Ohio Senator Sherrod Brown says he’s disturbed that 80 percent of active pharmaceutical ingredients in U.S. drugs are foreign-made, saying that has allowed drug companies to “skirt existing regulations” and “outsource drug safety standards.”

“Drug company profits cannot come at the expense of consumer safety,” Brown said. He framed his concern around three constituents who died after taking contaminated Heparin imported from China in 2008. The attention on the practical implications of FDA’s ability to protect American patients and consumers is laudable, especially in the midst of anti-regulation fervor on the Hill.

Responding yesterday to the FDA’s recent report on import safety, Brown issued a series of serious follow-up questions and recommendations.

Some of the recommendations, such as exploring import fees to make up the cost difference between domestic and foreign inspections, were discussed at the Pew Health Group’s After Heparin conference in March, a forum where regulators, industry and policymakers gathered to discuss a forthcoming set of recommendations on global drug safety. Brown asks FDA Commissioner Margaret Hamburg her thoughts on import and facility fees, as well as assessing penalties to companies responsible for recalled, counterfeit, or substandard drugs.

Some of Brown’s other suggestions, such as giving FDA authority to deny product entrance to any company that’s turned away inspectors, exist in a House bill introduced earlier this year, the Drug Safety Enhancement Act. (More on the DSEA here!)

We’re glad to see a Congressperson taking up the FDA’s new report so quickly and thoroughly. Brown’s questions to the agency are good ones, and it’s worth highlighting some of them here.
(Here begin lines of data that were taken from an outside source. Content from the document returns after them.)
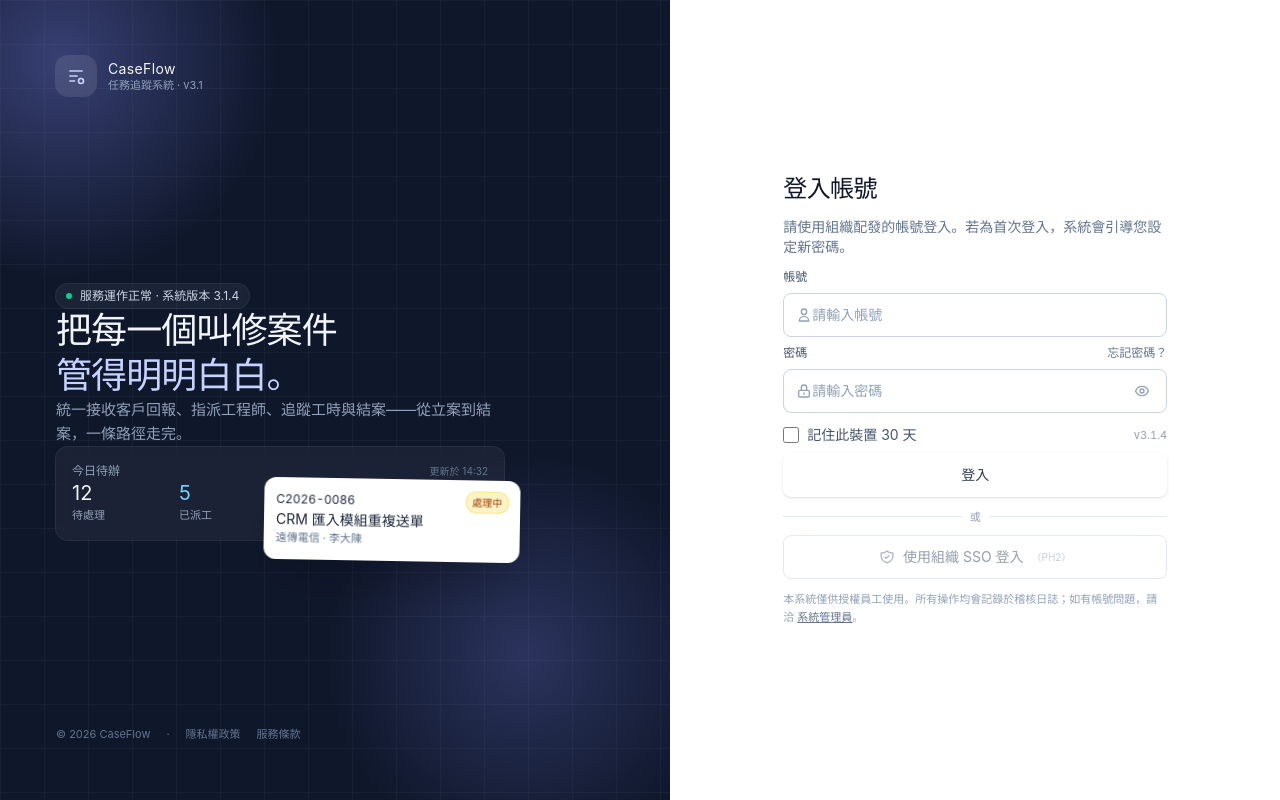
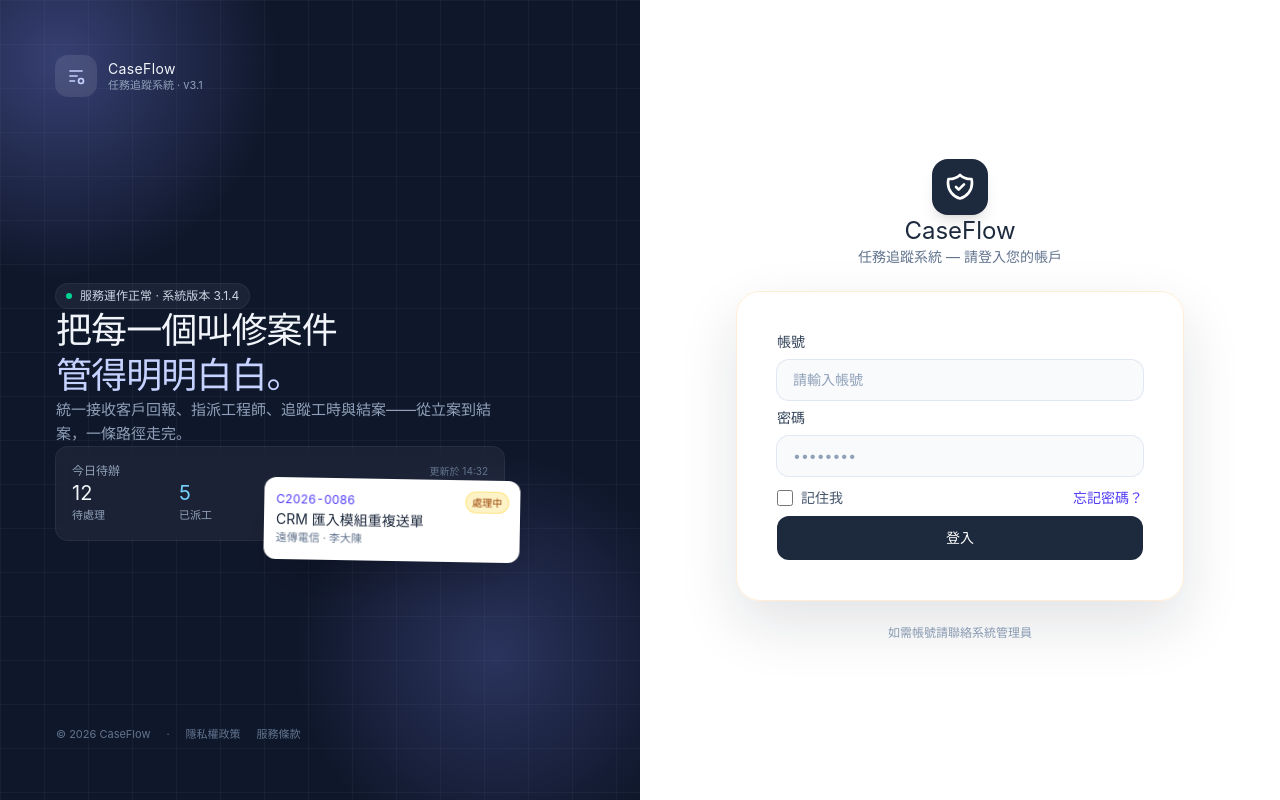
Before and after one commit to weaveres0404-source/CaseFlow, a Vue app in the folder caseflow.client/: page /login in a window 1280 px wide. Built offline with nearby package versions, Linux system fonts and the light colour scheme; the HTML template or start-up script is replaced by a standard one.

Commit message:
重構登入介面，優化樣式與結構，移除不必要的代碼

```diff
--- a/caseflow.client/src/components/Login.vue
+++ b/caseflow.client/src/components/Login.vue
@@ -1,18 +1,15 @@
 <template>
-  <div class="min-h-screen grid lg:grid-cols-[1.1fr_1fr]">
+  <div class="grid grid-cols-1 lg:grid-cols-2 min-h-screen w-full">
 
-    <!-- ===== Left brand panel (lg+) ===== -->
     <aside class="relative hidden lg:flex flex-col justify-between overflow-hidden bg-slate-900 text-slate-100 p-10 xl:p-14">
-      <!-- Grid texture -->
     <div class="absolute inset-0 opacity-60"
       style="background-image:linear-gradient(rgba(255,255,255,.06) 1px,transparent 1px),linear-gradient(90deg,rgba(255,255,255,.06) 1px,transparent 1px);background-size:44px 44px"></div>
-      <!-- Glow blobs -->
+
     <div class="absolute -top-24 -left-24 w-[520px] h-[520px] pointer-events-none"
       style="background:radial-gradient(60% 60% at 30% 30%,rgba(129,140,248,.35) 0%,rgba(67,56,202,0) 70%)"></div>
     <div class="absolute bottom-0 right-0 w-[480px] h-[480px] pointer-events-none opacity-70"
       style="background:radial-gradient(60% 60% at 70% 70%,rgba(129,140,248,.35) 0%,rgba(67,56,202,0) 70%)"></div>
 
-      <!-- Brand lockup -->
     <div class="relative flex items-center gap-3">
       <div class="w-10 h-10 rounded-xl bg-white/10 backdrop-blur grid place-items-center ring-1 ring-white/10">
         <svg viewBox="0 0 24 24" class="w-5 h-5 text-indigo-200" fill="none" stroke="currentColor" stroke-width="2">
@@ -25,7 +22,6 @@
       </div>
     </div>
 
-      <!-- Middle copy -->
     <div class="relative">
       <div class="max-w-md">
         <div class="inline-flex items-center gap-2 px-2.5 py-1 rounded-full bg-white/5 ring-1 ring-white/10 text-xs text-slate-300 mb-5">
@@ -41,9 +37,8 @@
         </p>
       </div>
 
-        <!-- Mini stats preview -->
       <div class="relative mt-10 max-w-md">
-          <div class="rounded-xl bg-white/5 ring-1 ring-white/10 backdrop-blur-sm p-4">
+        <div class="rounded-xl bg-white/5 ring-1 ring-white/10 backdrop-blur-sm p-4 ">
           <div class="flex items-center justify-between mb-3">
             <div class="text-xs text-slate-400">今日待辦</div>
             <div class="text-[10px] text-slate-500">更新於 14:32</div>
@@ -56,9 +51,9 @@
           </div>
         </div>
 
-          <div class="absolute -bottom-5 -right-4 hidden xl:block rounded-xl bg-white text-slate-800 shadow-2xl p-3 w-64 rotate-1">
+        <div class="absolute -bottom-5 -right-4 hidden xl:block rounded-xl bg-white text-slate-800 shadow-2xl p-3 w-64 rotate-1 ring-1 ring-black/5">
           <div class="flex items-center justify-between">
-              <div class="tabular-nums text-xs text-brand-700 font-semibold">C2026-0086</div>
+            <div class="tabular-nums text-xs text-indigo-600 font-semibold">C2026-0086</div>
             <span class="text-[10px] px-1.5 py-0.5 rounded-full bg-amber-100 text-amber-800 ring-1 ring-amber-200">處理中</span>
           </div>
           <div class="mt-1 text-sm font-medium">CRM 匯入模組重複送單</div>
@@ -67,7 +62,6 @@
       </div>
     </div>
 
-      <!-- Footer -->
     <div class="relative text-[11px] text-slate-500 flex items-center gap-4">
       <span>© 2026 CaseFlow</span>
       <span>·</span>
@@ -76,119 +70,92 @@
     </div>
   </aside>
 
-    <!-- ===== Right form panel ===== -->
-    <main class="flex items-center justify-center p-6 sm:p-10 bg-white">
-      <div class="w-full max-w-sm grid gap-3">
 
-        <!-- Mobile brand -->
-        <div class="lg:hidden flex items-center gap-2 mb-8">
-          <div class="w-9 h-9 rounded-lg bg-brand-700 text-white grid place-items-center">
-            <svg viewBox="0 0 24 24" class="w-5 h-5" fill="none" stroke="currentColor" stroke-width="2">
-              <path d="M4 6h16M4 12h10M4 18h7"/><circle cx="18" cy="18" r="3"/>
+  <main class="flex items-center justify-center bg-white p-6 lg:p-12 min-h-screen">
+    <div class="w-full max-w-md grid grid-cols-1 gap-6">
+      <!-- Logo / Title -->
+      <div class="text-center mb-8">
+        <div class="inline-grid place-items-center w-14 h-14 rounded-2xl bg-slate-800 via-amber-500 to-indigo-600 shadow-lg mb-4">
+          <svg class="w-8 h-8 text-white" fill="none" stroke="currentColor" viewBox="0 0 24 24">
+            <path stroke-linecap="round" stroke-linejoin="round" stroke-width="2" d="M9 12l2 2 4-4m5.618-4.016A11.955 11.955 0 0112 2.944a11.955 11.955 0 01-8.618 3.04A12.02 12.02 0 003 9c0 5.591 3.824 10.29 9 11.622 5.176-1.332 9-6.03 9-11.622 0-1.042-.133-2.052-.382-3.016z" />
           </svg>
         </div>
-          <div>
-            <div class="text-sm font-semibold text-slate-900">CaseFlow</div>
-            <div class="text-[11px] text-slate-500">任務追蹤系統</div>
-          </div>
+        <h1 class="text-2xl font-bold text-slate-800">CaseFlow</h1>
+        <p class="text-slate-500 text-sm mt-1">任務追蹤系統 — 請登入您的帳戶</p>
       </div>
 
-        <h2 class="text-2xl font-bold text-slate-900 tracking-tight">登入帳號</h2>
-        <p class="text-sm text-slate-500 mt-1">請使用組織配發的帳號登入。若為首次登入，系統會引導您設定新密碼。</p>
+      <!-- Card -->
+      <div class="rounded-3xl border border-orange-100 bg-white/90 p-10 shadow-[0_24px_60px_rgba(15,23,42,0.12)] backdrop-blur">
+        <form @submit.prevent="submit" class="space-y-5 grid gap-2">
 
-        <!-- Error banner -->
-        <div v-if="error"
-          class="mt-6 flex items-start gap-2.5 rounded-lg border border-rose-200 bg-rose-50 p-3 text-rose-800 login-shake">
-          <svg class="w-4 h-4 mt-0.5 shrink-0" fill="none" stroke="currentColor" viewBox="0 0 24 24">
-            <path stroke-linecap="round" stroke-linejoin="round" stroke-width="2" d="M12 9v2m0 4h.01M12 3a9 9 0 100 18A9 9 0 0012 3z"/>
-          </svg>
-          <div class="text-sm">
-            <div class="font-medium">帳號或密碼錯誤</div>
-            <div class="text-xs text-rose-700/80 mt-0.5">連續錯誤 5 次將暫時鎖定帳號 15 分鐘。</div>
-          </div>
-        </div>
-
-        <form @submit.prevent="submit" class="mt-6 space-y-4 grid gap-y-2">
-          <!-- 帳號 -->
+          <!-- Username -->
           <div class="grid gap-2">
-            <label class="block text-xs font-medium text-slate-600 mb-1.5">帳號</label>
-            <div class="input-wrap flex items-center h-11 px-3 rounded-lg border border-slate-300 bg-white transition"
-              :class="{ 'border-brand-500 ring-4 ring-brand-700/10': usernameFocused }">
-              <svg class="w-4 h-4 text-slate-400 mr-2 shrink-0" fill="none" stroke="currentColor" viewBox="0 0 24 24">
-                <path stroke-linecap="round" stroke-linejoin="round" stroke-width="2" d="M16 7a4 4 0 11-8 0 4 4 0 018 0zM12 14a7 7 0 00-7 7h14a7 7 0 00-7-7z"/>
-              </svg>
-              <input v-model="username" type="text" autocomplete="username"
-                class="flex-1 outline-none text-sm bg-transparent placeholder:text-slate-400"
+            <label class="block text-sm font-semibold text-slate-700 mb-1.5">帳號</label>
+            <input
+              v-model="username"
+              type="text"
               placeholder="請輸入帳號"
-                @focus="usernameFocused = true" @blur="usernameFocused = false" />
-            </div>
+              autocomplete="username"
+              required
+              class="w-full rounded-xl px-4 py-2.5 text-sm text-slate-800 bg-slate-50 ring-1 ring-slate-200 focus:ring-2 focus:ring-indigo-500 outline-none transition-all placeholder:text-slate-400"
+            />
           </div>
 
           <!-- Password -->
           <div class="grid gap-2">
-            <div class="flex items-center justify-between mb-1.5">
-              <label class="block text-xs font-medium text-slate-600">密碼</label>
-              <button type="button" class="text-xs text-slate-500 hover:text-brand-700" @click="handleForgotPassword">忘記密碼？</button>
-            </div>
-            <div class="input-wrap flex items-center h-11 px-3 rounded-lg border border-slate-300 bg-white transition"
-              :class="{ 'border-brand-500 ring-4 ring-brand-700/10': pwFocused }">
-              <svg class="w-4 h-4 text-slate-400 mr-2 shrink-0" fill="none" stroke="currentColor" viewBox="0 0 24 24">
-                <path stroke-linecap="round" stroke-linejoin="round" stroke-width="2" d="M12 15v2m-6 4h12a2 2 0 002-2v-6a2 2 0 00-2-2H6a2 2 0 00-2 2v6a2 2 0 002 2zm10-10V7a4 4 0 00-8 0v4h8z"/>
-              </svg>
-              <input v-model="password" :type="showPassword ? 'text' : 'password'"
+            <label class="block text-sm font-semibold text-slate-700 mb-1.5">密碼</label>
+            <input
+              v-model="password"
+              type="password"
+              placeholder="••••••••"
               autocomplete="current-password"
-                class="flex-1 outline-none text-sm bg-transparent placeholder:text-slate-400"
-                placeholder="請輸入密碼"
-                @focus="pwFocused = true" @blur="pwFocused = false" />
-              <button type="button" class="p-1 -mr-1 text-slate-400 hover:text-slate-700" @click="showPassword = !showPassword" aria-label="顯示密碼">
-                <svg v-if="!showPassword" class="w-4 h-4" fill="none" stroke="currentColor" viewBox="0 0 24 24">
-                  <path stroke-linecap="round" stroke-linejoin="round" stroke-width="2" d="M15 12a3 3 0 11-6 0 3 3 0 016 0z"/>
-                  <path stroke-linecap="round" stroke-linejoin="round" stroke-width="2" d="M2.458 12C3.732 7.943 7.523 5 12 5c4.478 0 8.268 2.943 9.542 7-1.274 4.057-5.064 7-9.542 7-4.477 0-8.268-2.943-9.542-7z"/>
-                </svg>
-                <svg v-else class="w-4 h-4" fill="none" stroke="currentColor" viewBox="0 0 24 24">
-                  <path stroke-linecap="round" stroke-linejoin="round" stroke-width="2" d="M13.875 18.825A10.05 10.05 0 0112 19c-4.478 0-8.268-2.943-9.543-7a9.97 9.97 0 011.563-3.029m5.858.908a3 3 0 114.243 4.243M9.878 9.878l4.242 4.242M9.88 9.88l-3.29-3.29m7.532 7.532l3.29 3.29M3 3l3.59 3.59m0 0A9.953 9.953 0 0112 5c4.478 0 8.268 2.943 9.543 7a10.025 10.025 0 01-4.132 5.411m0 0L21 21"/>
-                </svg>
-              </button>
-            </div>
+              required
+              class="w-full rounded-xl px-4 py-2.5 text-sm text-slate-800 bg-slate-50 ring-1 ring-slate-200 focus:ring-2 focus:ring-indigo-500 outline-none transition-all placeholder:text-slate-400"
+            />
           </div>
 
-          <!-- Remember me -->
-          <div class="flex items-center justify-between pt-1">
-            <label class="inline-flex items-center gap-2 text-sm text-slate-600 select-none cursor-pointer">
-              <input v-model="rememberMe" type="checkbox" class="w-4 h-4 rounded border-slate-300 text-brand-600 focus:ring-brand-500" />
-              記住此裝置 30 天
+          <!-- Remember me + Forgot -->
+          <div class="grid grid-cols-[auto_1fr] items-center gap-3 pt-1">
+            <label class="inline-grid grid-flow-col auto-cols-max items-center gap-2 cursor-pointer select-none">
+              <input
+                v-model="rememberMe"
+                type="checkbox"
+                class="w-4 h-4 rounded accent-indigo-600"
+              />
+              <span class="text-sm text-slate-600">記住我</span>
             </label>
-            <div class="text-[11px] text-slate-400 tabular-nums">v3.1.4</div>
+            <a href="#" class="justify-self-end text-sm text-indigo-600 hover:text-indigo-800 hover:underline transition-colors">
+              忘記密碼？
+            </a>
           </div>
 
+          <!-- Error -->
+          <p v-if="error" class="text-red-500 text-sm bg-red-50 rounded-xl px-4 py-2.5 border border-red-100">
+            {{ error }}
+          </p>
+
           <!-- Submit -->
-          <button type="submit" :disabled="loading"
-            class="w-full h-11 rounded-lg bg-brand-700 hover:bg-brand-800 active:bg-brand-900 text-sm font-medium shadow-sm transition disabled:opacity-60 disabled:cursor-not-allowed flex items-center justify-center gap-2">
-            <svg v-if="loading" class="animate-spin w-4 h-4 shrink-0" viewBox="0 0 24 24" fill="none" stroke="currentColor" stroke-width="2">
-              <circle cx="12" cy="12" r="9" opacity=".3"/><path d="M21 12a9 9 0 0 1-9 9"/>
+          <button
+            type="submit"
+            :disabled="loading"
+            class="w-full py-3 rounded-xl text-white text-sm font-semibold bg-slate-800 hover:shadow-lg hover:shadow-orange-200 disabled:opacity-50 disabled:cursor-not-allowed transition-all duration-200"
+          >
+            <span v-if="loading" class="inline-grid grid-flow-col auto-cols-max items-center justify-center gap-2">
+              <svg class="w-4 h-4 animate-spin" viewBox="0 0 24 24" fill="none">
+                <circle class="opacity-25" cx="12" cy="12" r="10" stroke="currentColor" stroke-width="4"/>
+                <path class="opacity-75" fill="currentColor" d="M4 12a8 8 0 018-8v8H4z"/>
               </svg>
-            {{ loading ? '驗證中…' : '登入' }}
+              登入中...
+            </span>
+            <span v-else>登入</span>
           </button>
 
-          <!-- Divider -->
-          <div class="relative pt-1">
-            <div class="absolute inset-0 flex items-center"><div class="w-full border-t border-slate-200"></div></div>
-            <div class="relative flex justify-center"><span class="bg-white px-2 text-[11px] text-slate-400">或</span></div>
+        </form>
       </div>
 
-          <button type="button" disabled class="w-full h-11 rounded-lg border border-slate-300 bg-white hover:bg-slate-50 text-sm text-slate-700 inline-flex items-center justify-center gap-2 disabled:opacity-50">
-            <svg class="w-4 h-4 text-slate-500" fill="none" stroke="currentColor" viewBox="0 0 24 24">
-              <path stroke-linecap="round" stroke-linejoin="round" stroke-width="2" d="M9 12l2 2 4-4m5.618-4.016A11.955 11.955 0 0112 2.944a11.955 11.955 0 01-8.618 3.04A12.02 12.02 0 003 9c0 5.591 3.824 10.29 9 11.622 5.176-1.332 9-6.03 9-11.622 0-1.042-.133-2.052-.382-3.016z"/>
-            </svg>
-            使用組織 SSO 登入
-            <span class="text-[10px] text-slate-400 ml-1">（PH2）</span>
-          </button>
-        </form>
-
-        <div class="mt-10 text-[11px] text-slate-400 leading-relaxed">
-          本系統僅供授權員工使用。所有操作均會記錄於稽核日誌；如有帳號問題，請洽
-          <a href="#" class="underline text-slate-500">系統管理員</a>。
-        </div>
+      <p class="text-center text-xs text-slate-400 mt-6">
+        如需帳號請聯絡系統管理員
+      </p>
     </div>
     </main>
   </div>
@@ -199,10 +166,6 @@ import { ref } from 'vue'
 import { useRouter, useRoute } from 'vue-router'
 import { useAuthStore } from '../stores/auth'
 
-defineOptions({
-  name: 'LoginView'
-})
-
 const router = useRouter()
 const route = useRoute()
 const auth = useAuthStore()
@@ -212,13 +175,6 @@ const password = ref('')
 const rememberMe = ref(false)
 const error = ref('')
 const loading = ref(false)
-const showPassword = ref(false)
-const usernameFocused = ref(false)
-const pwFocused = ref(false)
-
-function handleForgotPassword() {
-  window.alert('密碼重設請聯絡系統管理員 / DBA，重設後下次登入會走首次改密碼流程。')
-}
 
 async function submit() {
   error.value = ''
@@ -239,19 +195,10 @@ async function submit() {
     } else if (e?.response?.status === 400) {
       error.value = '請輸入有效的帳號與密碼'
     } else {
-      error.value = '登入失敗，請稍後再試'
+      error.value = `登入失敗，請稍後再試`
     }
   } finally {
     loading.value = false
   }
 }
 </script>
-
-<style scoped>
-@keyframes shake {
-  0%, 100% { transform: translateX(0) }
-  25% { transform: translateX(-4px) }
-  75% { transform: translateX(4px) }
-}
-.login-shake { animation: shake .35s ease; }
-</style>
```
Lines whose indentation alone changed are shown as unchanged.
  • What steps can your agency take to ensure that key exporters are not only included in the coalitions, but also abide by the resulting comparability and information sharing standards?
  • How often are FDA inspectors denied access to foreign pharmaceutical or API facilities either by the company or government officials?
  • Does your agency have the authority to refuse entry into the United States of pharmaceutical products or APIs from foreign entities if the FDA has been denied access to manufacturing facilities? If it does not have such authority, is further legislation necessary?
  • What role do import refusals from China – and other countries – play in the in the drug shortage crisis in the United States? Specifically, what percentage of drug shortages result from imported refusals as compared to consolidation of pharmaceutical companies, economic decisions of a company to cease production, and problems in manufacturing?
  • The report also notes that some countries, including Mexico and Costa Rica, consider the FDA seal of approval equivalent to approval from their respective oversight agencies.  What countries does the FDA believe have stringent enough regulations to be equivalent to FDA-approval?
  • Which APIs or pharmaceutical products are at the greatest risk for adulteration or counterfeiting?
  • Are the pharmaceutical companies that manufacture these products or utilize these APIs aware of these risks and what oversight activities do these companies perform themselves at contracted facilities?
  • The report states that the FDA may be unable to fully and completely share data across the coalition due to legal restrictions.  What restrictions are currently in place and what sort of legislative change is necessary to facilitate the FDA’s exchange of information with foreign counterparts?
Read the FiercePharma story or Brown’s full statement here.

–Kate Petersen, PostScript blogger